SC- Of course, taking advantage, which in the case of the Senegalese people of Josep María Martin's project has, at some point, provoked the thought that "here we go again having the whites taking advantage of us", because the rejection and racism towards the other part is mutual. I have heard that during this project, and we can't allow it, because it isn't true. This project is not an opportunity for
someone to benefit economically.
JD- This project takes place in Lavapiés, where these Senegalese people live, why do you think so many artists are interested in this neighbourhood?
SC- The concept of Lavapiés that has been promoted by the media and politicians in power is that of a marginal neighbourhood, full of delinquency. But from some years on, in Lavapiés there's a type of professionals and people working on culture that have nothing to do with a neighbourhood for the old, for immigrants and people who, as myself, didn't have any money and bought houses at a very low cost because this part of the city was the cheapest in Madrid, as well as Vallecas. I bought my house some eleven or twelve years ago, also, because I liked Lavapiés and I had always lived close. But these people have bought 90 square meter houses for 90 million of the old pesetas, thanks to rehabilitation plans that have promoted the cleanliness of the neighbourhood. A house like my one, that I bought for 9 million and that doesn't get to 50 square meters, has been sold for forty. What kind of people buy these houses? Why do people like this neighbourhood so much? Maybe at the time of La Movida a lot of the people who came to his neighbourhood came from a similar social background but had a different social and vital approach. Today, those wearing broken pants that cost 200 euros are coming, being a minority within the Spanish minority of the neighbourhood. Anyhow they are very significant, and in reality they don't coexist with the rest of the neighbourhood, they don't know their neighbours nor do they relate to them and, in fact, they are contributing to throw out the traditional neighbours and the new immigrant members without even having thought about it and it is not even their intention. Something different happens with the public administration, that wants to turn the centre of Madrid into a place similar to the centre of other great European cities. This is very clear once we analyze how political activity is organized, how the plenary local sessions take place, how the police intervene or how the neighbourhood is now being filled with cameras. This doesn't respond to an artistic objective at all but to other objectives, which indirectly have created projects, like the Camarón project by Un barrio feliz, that I think is very creative, although I don't know if it should be called art, social demonstration, or a different way of building a city.

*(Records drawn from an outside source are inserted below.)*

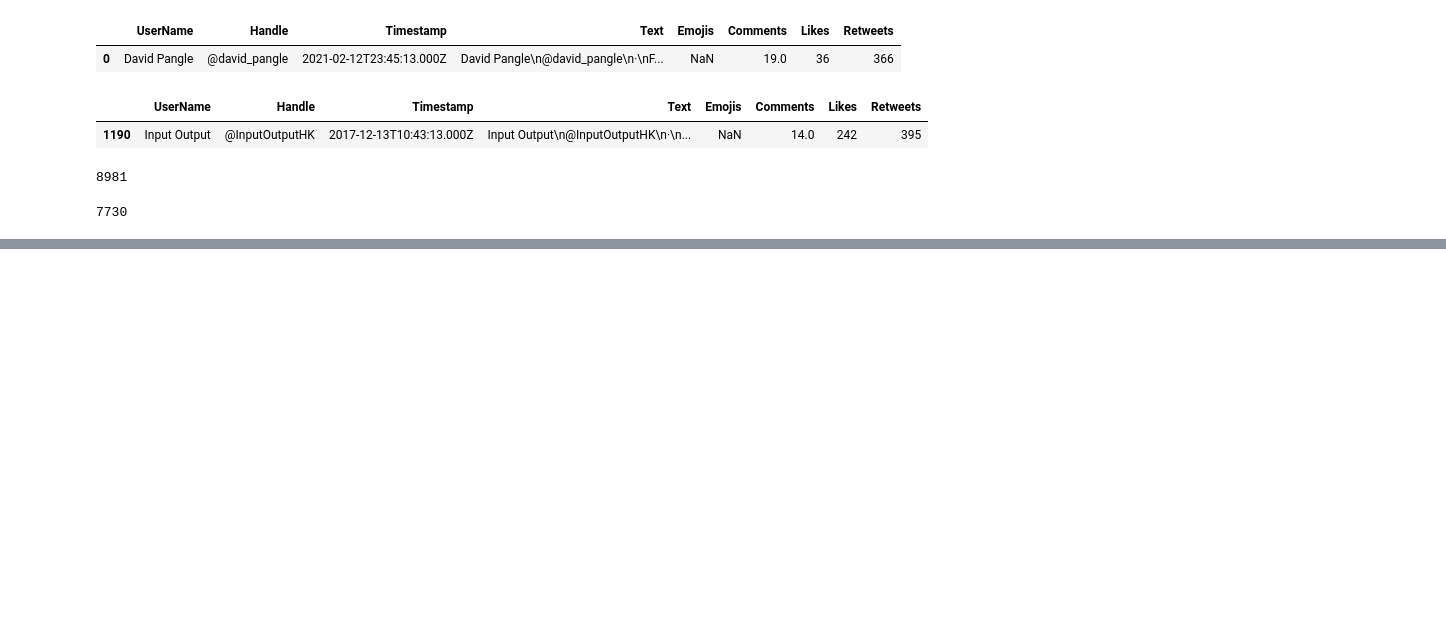
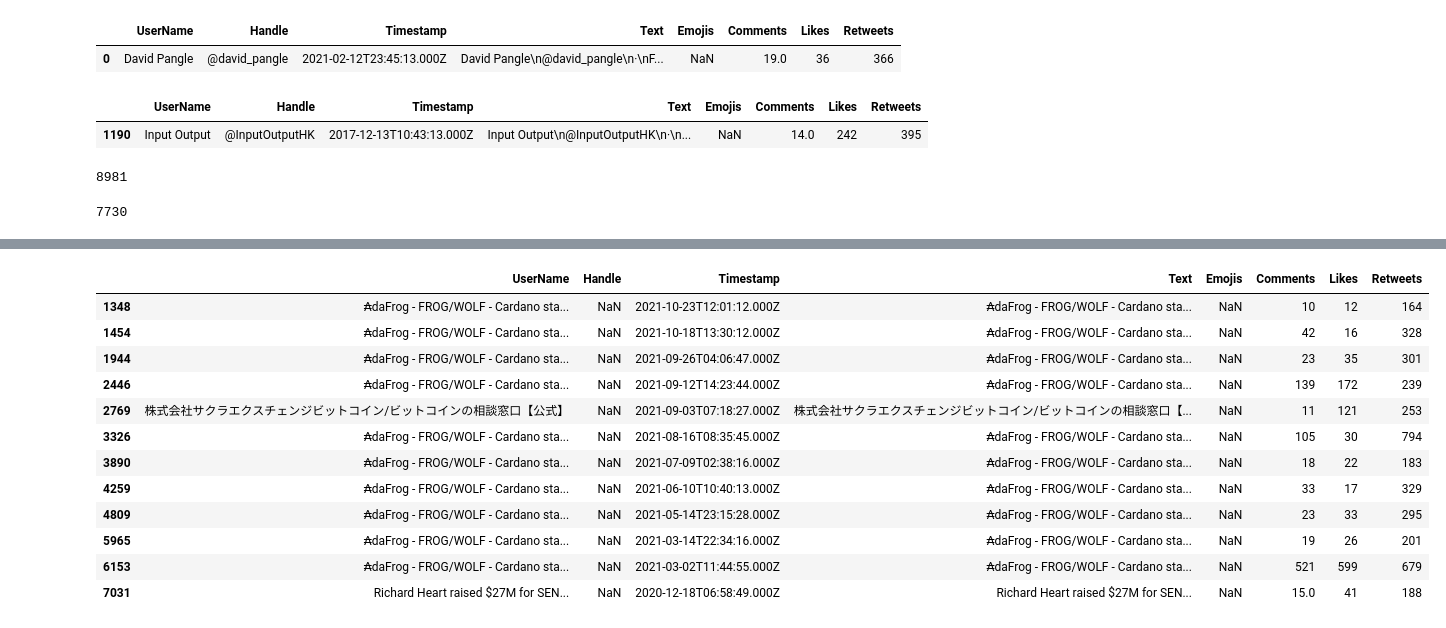
Before and after one commit to NonitMittal/crytpocurrency_price_prediction, a Jupyter notebook: webScraping/scrapping_dataProcessing.ipynb, the cells around one changed output, grey strips where cells are left out. Cells and saved outputs as stored; diff of their text form; code cells hidden in the pictures; blank space fills up the shorter version.

```diff
--- a/webScraping/scrapping_dataProcessing.ipynb
+++ b/webScraping/scrapping_dataProcessing.ipynb
@@ -62,0 +78,16 @@ new_data.to_csv(f"./twitter_tweets_final.csv", index = None, header=True)
+# %%
+dt[dt["Handle"].isna() == True]
+# %% [output]
+|  | UserName | Handle | Timestamp | Text | Emojis | Comments | Likes | Retweets |
+| 1348 | ₳daFrog - FROG/WOLF - Cardano sta... | NaN | 2021-10-23T12:01:12.000Z | ₳daFrog - FROG/WOLF - Cardano sta... | NaN | 10 | 12 | 164 |
+| 1454 | ₳daFrog - FROG/WOLF - Cardano sta... | NaN | 2021-10-18T13:30:12.000Z | ₳daFrog - FROG/WOLF - Cardano sta... | NaN | 42 | 16 | 328 |
+| 1944 | ₳daFrog - FROG/WOLF - Cardano sta... | NaN | 2021-09-26T04:06:47.000Z | ₳daFrog - FROG/WOLF - Cardano sta... | NaN | 23 | 35 | 301 |
+| 2446 | ₳daFrog - FROG/WOLF - Cardano sta... | NaN | 2021-09-12T14:23:44.000Z | ₳daFrog - FROG/WOLF - Cardano sta... | NaN | 139 | 172 | 239 |
+| 2769 | 株式会社サクラエクスチェンジビットコイン/ビットコインの相談窓口【公式】 | NaN | 2021-09-03T07:18:27.000Z | 株式会社サクラエクスチェンジビットコイン/ビットコインの相談窓口【... | NaN | 11 | 121 | 253 |
+| 3326 | ₳daFrog - FROG/WOLF - Cardano sta... | NaN | 2021-08-16T08:35:45.000Z | ₳daFrog - FROG/WOLF - Cardano sta... | NaN | 105 | 30 | 794 |
+| 3890 | ₳daFrog - FROG/WOLF - Cardano sta... | NaN | 2021-07-09T02:38:16.000Z | ₳daFrog - FROG/WOLF - Cardano sta... | NaN | 18 | 22 | 183 |
+| 4259 | ₳daFrog - FROG/WOLF - Cardano sta... | NaN | 2021-06-10T10:40:13.000Z | ₳daFrog - FROG/WOLF - Cardano sta... | NaN | 33 | 17 | 329 |
+| 4809 | ₳daFrog - FROG/WOLF - Cardano sta... | NaN | 2021-05-14T23:15:28.000Z | ₳daFrog - FROG/WOLF - Cardano sta... | NaN | 23 | 33 | 295 |
+| 5965 | ₳daFrog - FROG/WOLF - Cardano sta... | NaN | 2021-03-14T22:34:16.000Z | ₳daFrog - FROG/WOLF - Cardano sta... | NaN | 19 | 26 | 201 |
+| 6153 | ₳daFrog - FROG/WOLF - Cardano sta... | NaN | 2021-03-02T11:44:55.000Z | ₳daFrog - FROG/WOLF - Cardano sta... | NaN | 521 | 599 | 679 |
+| 7031 | Richard Heart raised $27M for SEN... | NaN | 2020-12-18T06:58:49.000Z | Richard Heart raised $27M for SEN... | NaN | 15.0 | 41 | 188 |
```
Also changed, not shown: parts of 17 cells of this notebook, 2 other files.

JD- What do you think of some of the projects that have been made in the neighbourhood like the Offlimits space?
SC- They are different from the project that I was talking about, which emerges from social networks, although the social network of Lavapiés is no longer active. Initiatives like the housing table and others don't function anymore. The pressure to change and throw out the members of the neighbourhood also has to do with issues such as the drug problem and the lack of political will to solve it. However, other social networks have emerged, like one that helps support immigrants in their adaptation process once they have been thrown out of the Canary Islands. Obviously they are not artistic interventions but social ones, very necessary for the neighbourhood. Their aim is not to create art, but they have an enormous creative potential as a form of developing the neighbourhood and creating another type of city. I wonder if something could be done from the artistic point of view without using the neighbourhood as a medium to reaffirm previous ideas that some artists have of Lavapiés.